In a message Dec. 29, producing artistic director Matt Stabile said the festival would have to be canceled because of the rise in omicron cases, noting that mounting the festival is a logistical challenge because nearly 100 actors and technicians come to Florida Atlantic University for the week.
“Unfortunately, I believe the circumstances surrounding the festival have drastically changed in the past couple of weeks,” Stabile wrote. “A highly contagious variant causing massive spikes in caseloads and more frequent ‘breakthrough’ infections makes this year’s festival a risky proposition — one that could not only jeopardize the festival, but the remainder of our MainStage Season — particularly because we begin rehearsals for our next show, a world premiere, three days after the festival ends.”
Therefore, the festival will be postponed, he wrote. “I was very much looking forward to sharing this year’s slate of plays with you and I promise that we will do just that in the very near future,” he said, adding that the patrons would be given refunds. “Now just is not the right time to take on this project.

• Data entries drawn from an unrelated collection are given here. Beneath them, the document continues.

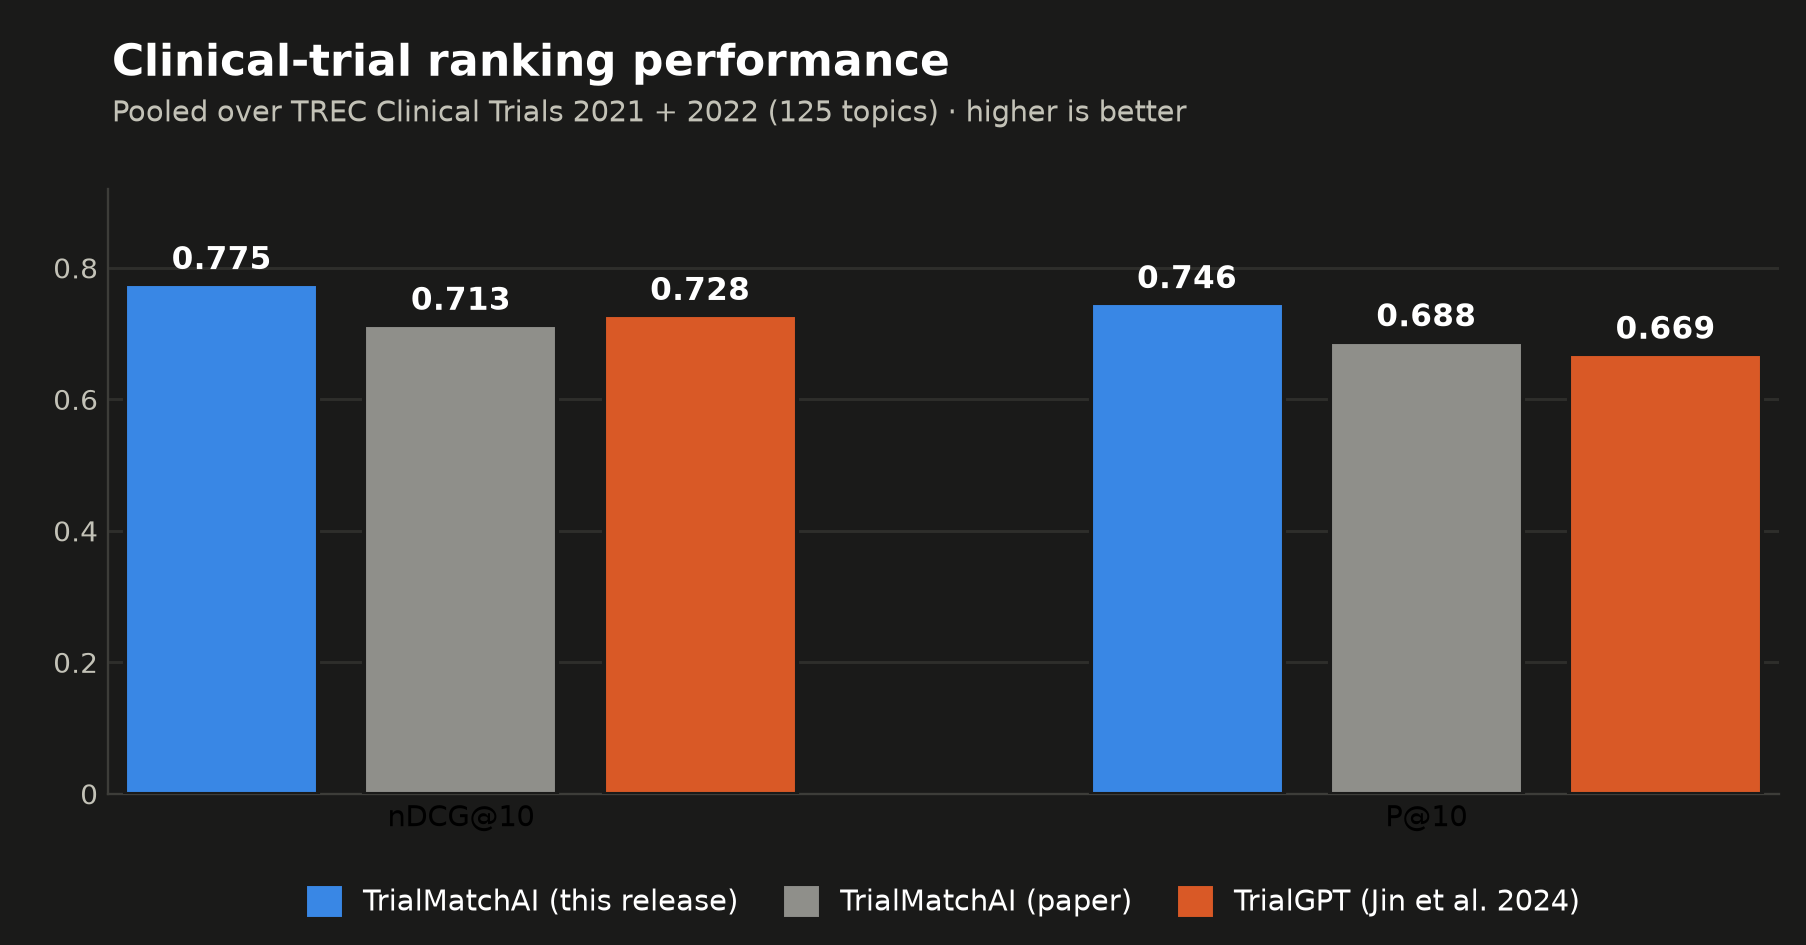
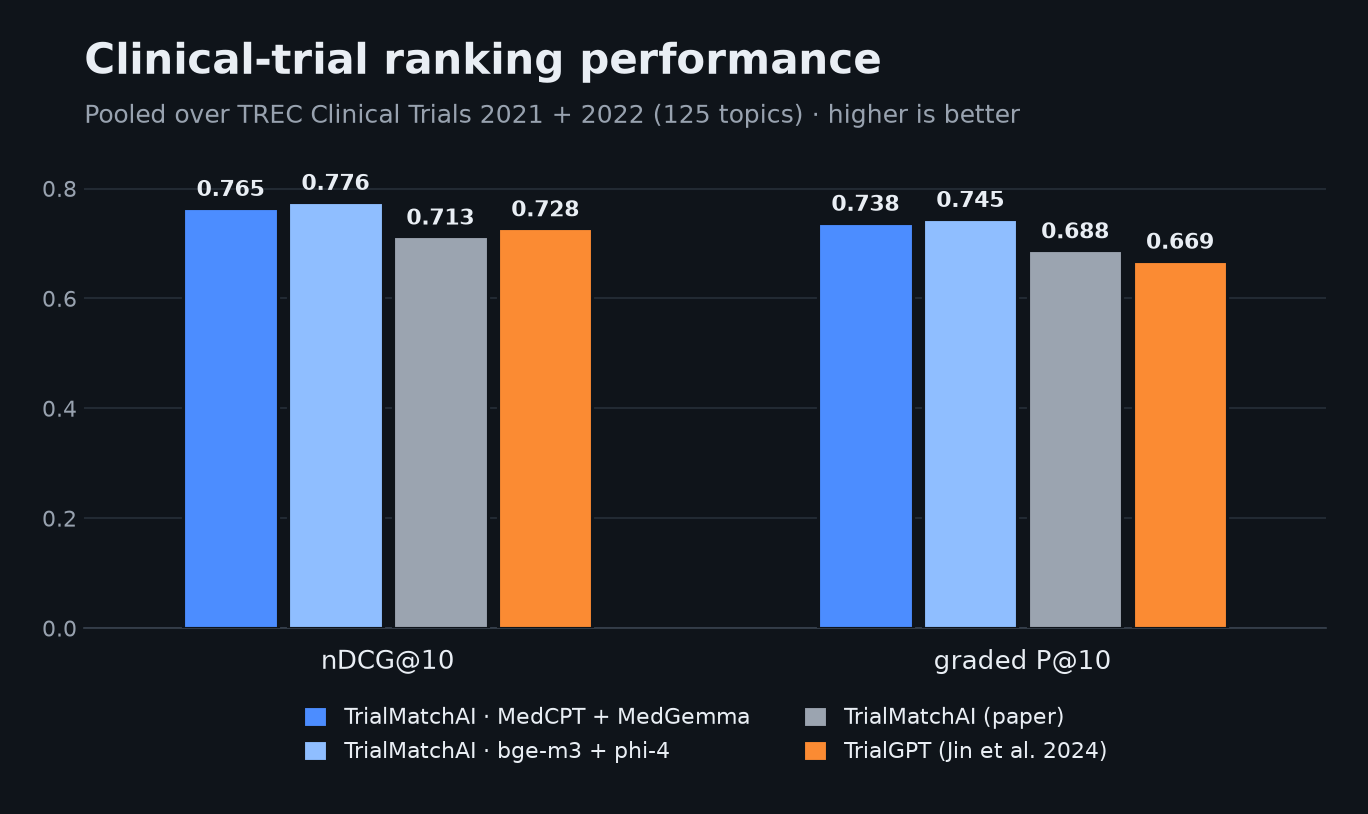
docs(readme): 4-way performance barplot (MedGemma / phi-4 / paper / TrialGPT)
Split the ranking-performance figure into the two TrialMatchAI configurations
(MedCPT+MedGemma and bge-m3+phi-4) alongside the paper and TrialGPT, using the
definitive 125-topic pooled numbers. Regenerated light + dark PNGs.

diff --git a/README.md b/README.md
@@ -36,20 +36,21 @@ Trials, models, indexes, and results all live on your own machine.
 ## Performance
 
 On the official **TREC Clinical Trials** benchmark (2021 + 2022, 125 topics pooled),
-this release ranks eligible trials more accurately than the published TrialMatchAI
-system (“paper”) and than **TrialGPT** (Jin et al., *Nature Communications* 2024):
+both TrialMatchAI configurations in this release — clinical **MedCPT + MedGemma** and
+general **bge-m3 + phi-4** — rank eligible trials more accurately than the published
+TrialMatchAI system (“paper”) and than **TrialGPT** (Jin et al., *Nature Communications* 2024):
 
 <picture>
   <source media="(prefers-color-scheme: dark)" srcset="docs/assets/performance_dark.png">
-  <img alt="Clinical-trial ranking performance on TREC CT 2021+2022 (pooled): nDCG@10 and P@10 for TrialMatchAI (this release) vs the paper vs TrialGPT" src="docs/assets/performance_light.png" width="760">
+  <img alt="Clinical-trial ranking performance on TREC CT 2021+2022 (pooled): nDCG@10 and graded P@10 for two TrialMatchAI configurations (MedCPT+MedGemma and bge-m3+phi-4) vs the paper vs TrialGPT" src="docs/assets/performance_light.png" width="760">
 </picture>
 
 <sub>nDCG@10 and graded P@10 pooled over TREC Clinical Trials 2021 + 2022 (125 topics),
-computed on judged trials. **This release** and the **paper** are evaluated with the
-identical ranking metric on the same topics, so that comparison is exact; **TrialGPT** is
-the value reported in Jin et al. (2024), whose evaluation additionally includes the SIGIR
-2016 cohort, so it is an indicative reference rather than a matched run. Reproduce ours with
-`trialmatchai trec --tracks "21 22"`.</sub>
+computed on judged trials. The two **TrialMatchAI** configurations and the **paper** are
+evaluated with the identical ranking metric on the same topics, so those comparisons are exact;
+**TrialGPT** is the value reported in Jin et al. (2024), whose evaluation additionally includes
+the SIGIR 2016 cohort, so it is an indicative reference rather than a matched run. Reproduce ours
+with `trialmatchai trec --tracks "21 22"`.</sub>
 
 **Retrieval recall by embedder** — the share of **eligible** trials (qrels grade 2) the
 first-level search surfaces among its top-*k* candidates, comparing four embedders: two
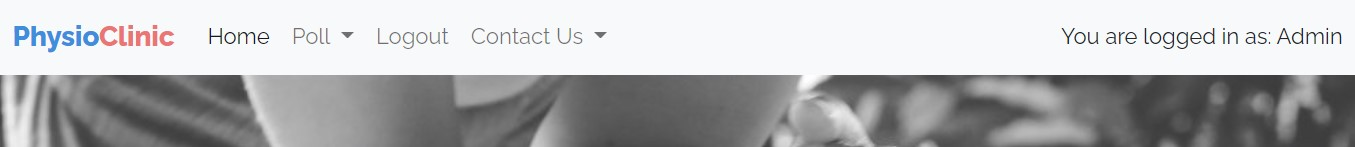
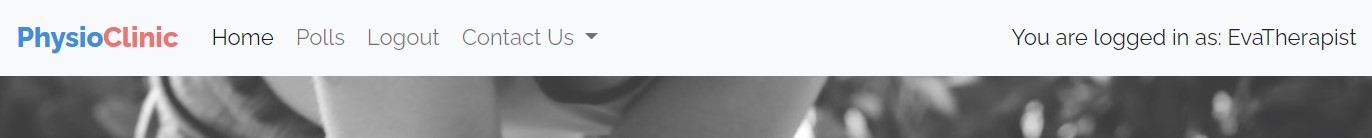
Update poll menu screens in README

diff --git a/templates/base.html b/templates/base.html
@@ -37,6 +37,7 @@
     <!-- Navigation -->
     <nav class="navbar navbar-expand-lg navbar-light fixed-top">
         <div class="container-fluid">
+            <!-- Logo link -->
             <a class="navbar-brand" href="{% url 'blog_home' %}"><span class="logo">Physio<span class="logo-accent">Clinic</span></span></a>
             <button class="navbar-toggler" type="button" data-bs-toggle="collapse" data-bs-target="#navbarText"
                 aria-controls="navbarText" aria-expanded="false" aria-label="Toggle navigation">
@@ -44,17 +45,16 @@
             </button>
             <div class="collapse navbar-collapse" id="navbarText">
                 <ul class="navbar-nav me-auto mb-2 mb-lg-0 d-flex">
+                    <!-- Home link -->
                     <li class="nav-item">
                         <a class="nav-link active" aria-current="Home" href="{% url 'blog_home' %}">Home</a>
+                    <!-- Poll link -->
                     </li>
-                    
-
-                        <!-- Poll link -->
                         <li class="nav-item">
                             <a class="nav-link" aria-current="Poll" href="{% url 'poll_home' %}">Polls</a>
                         </li>
-
-                    {% if user.is_authenticated %}
+                    <!-- Login / logout link -->
+                        {% if user.is_authenticated %}
                         <li class="nav-item">
                             <a class="nav-link" aria-current="Logout" href="{% url 'account_logout' %}">Logout</a>
                         </li>
@@ -64,8 +64,8 @@
                         </li>
                     {% endif %}
                     
+                    <!-- Contact Us / Booking for logged in users -->
                     {% if user.is_authenticated %}
-                        <!-- Contact Us / Booking for logged in users -->
                         <li class="nav-item dropdown">
                             <a class="nav-link dropdown-toggle" href="#" role="button" data-bs-toggle="dropdown" aria-expanded="false">
                                 Contact Us
@@ -81,8 +81,9 @@
                             <a class="nav-link" aria-current="Contact Us" href="{% url 'contact' %}">Contact Us</a>`
                         </li>
                     {% endif %}
-
                 </ul>
+
+                <!-- Login status info / slogan -->
                 <span class="navbar-text text-body">
                     <div class="d-flex align-items-center"></div>
                         {% if user.is_authenticated %}
@@ -96,6 +97,7 @@
                         {% endif %}
                     </div>
                 </span>
+
             </div>
         </div>
     </nav>
@@ -157,7 +159,7 @@
             let messages = document.getElementById('msg');
             let alert = new bootstrap.Alert(messages);
             alert.close();
-        }, 5000);
+        }, 4000);
     </script>
 
 </body>
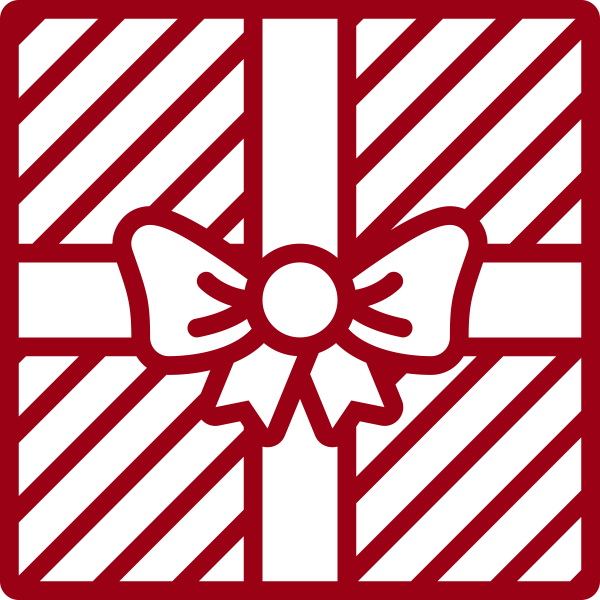
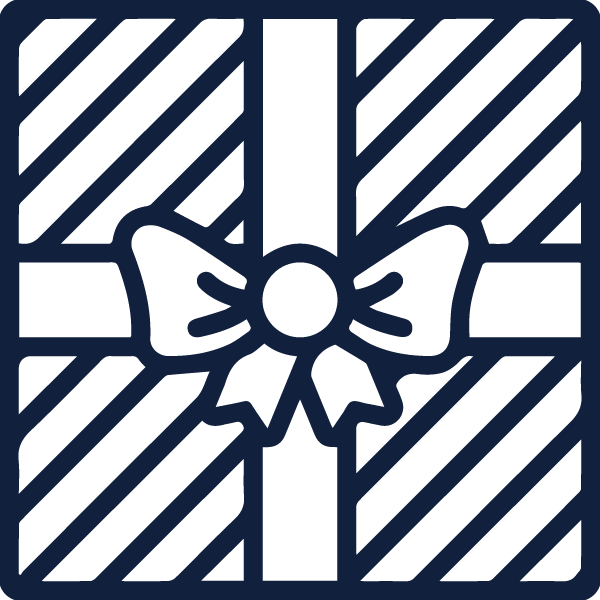
Add extra father's day styling

diff --git a/idv/templates/giftwrap/customer_request.html b/idv/templates/giftwrap/customer_request.html
@@ -44,7 +44,7 @@
                {% if special_date_name %}
                   <div class="panel panel-default special-delivery-options">
                     <div class="panel-body">
-                      <img src="{% static "img/lwi-parcel-icon.png" %}"/>
+                      <img src="{% static "img/lwi-father-parcel-icon.png" %}"/>
                       <p>When would you like your gift delivered?</p>
                       <div class="form-group">
                         <input type="radio" name="deliver_by_special_date" value="Before" class="radio-inline" checked="checked">

diff --git a/idv/static/css/style.css b/idv/static/css/style.css
@@ -256,7 +256,7 @@ h4 {
 /* Special Delivery Options */
 
 .special-delivery-options {
-  background: #de4471;
+  background: #304182;
   color: #fff;
   border: none;
   box-shadow: none;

This was not an easy decision to make, but it is one that I feel best protects the people that work with and for us and the company itself.”
Stabile said a date for the festival will be announced later.
Also canceled for January was the opening show of the Maltz Jupiter Theatre’s 2022 season, Jersey Boys, the jukebox musical chronicling the lives and music of the Four Seasons, the 1960s singing group led by the heroically high-voiced Frankie Valli.
The Maltz had intended to mount the show outdoors at Roger Dean Stadium in Jupiter from Jan. 11-30, but canceled just before Christmas, saying that multiple factors were to blame.
“Unfortunately we experienced a confluence of issues that led to this difficult decision, including supply chain delays, material cost escalation, engineering issues and skilled labor shortages unique to this production,” producing artistic director Andrew Kato wrote in a message to patrons posted on the Maltz website.
Kato wrote that ticketholders would receive full refunds by the end of January.
The Maltz canceled its 2020-21 season for the COVID-19 pandemic, and concentrated instead on a $36 million renovation and expansion of its playhouse complex. The goal of the new theater is to have a Broadway-scale stage, enabling the troupe to accommodate future pre-Broadway tryouts of plays or musicals as well as full-sized national tours.
Also included are three floors of state-of-the-art production facilities, an innovative dining experience dubbed Scene Café, expanded lobby and conservatory spaces, a redesigned entrance area and a 199-seat second theater auditorium.
]The $4.2 million first phase of the expansion began in the spring of 2019, after the final performance of that season, and was completed that fall.
Jersey Boys had been in the works for two years, with the initial idea to do the 1955 Adler and Ross baseball musical Damn Yankees, but that turned out to be “too complicated with the restrictions due to COVID – social distancing and everything – and too expensive,” Kato said at the time.
For Jersey Boys, the Maltz had planned to construct a stage at home plate, with 1,600 seats made available in the center of the stands.
The Maltz will open its season at The Benjamin School in Palm Beach Gardens on Feb. 8 with a production of Paul Rudnick’s 1991 comedy I Hate Hamlet, the story of a TV actor who has to be persuaded to star in Shakespeare’s play by the ghost of a legendary Shakespearean actor. The show runs through Feb. 20.
The Maltz’s new theater will debut Feb. 19 with the 1966 Cy Coleman-Dorothy Fields musical Sweet Charity, about the life and loves of a taxi dancer at a Times Square dance hall. The musical is scheduled to run through March 9.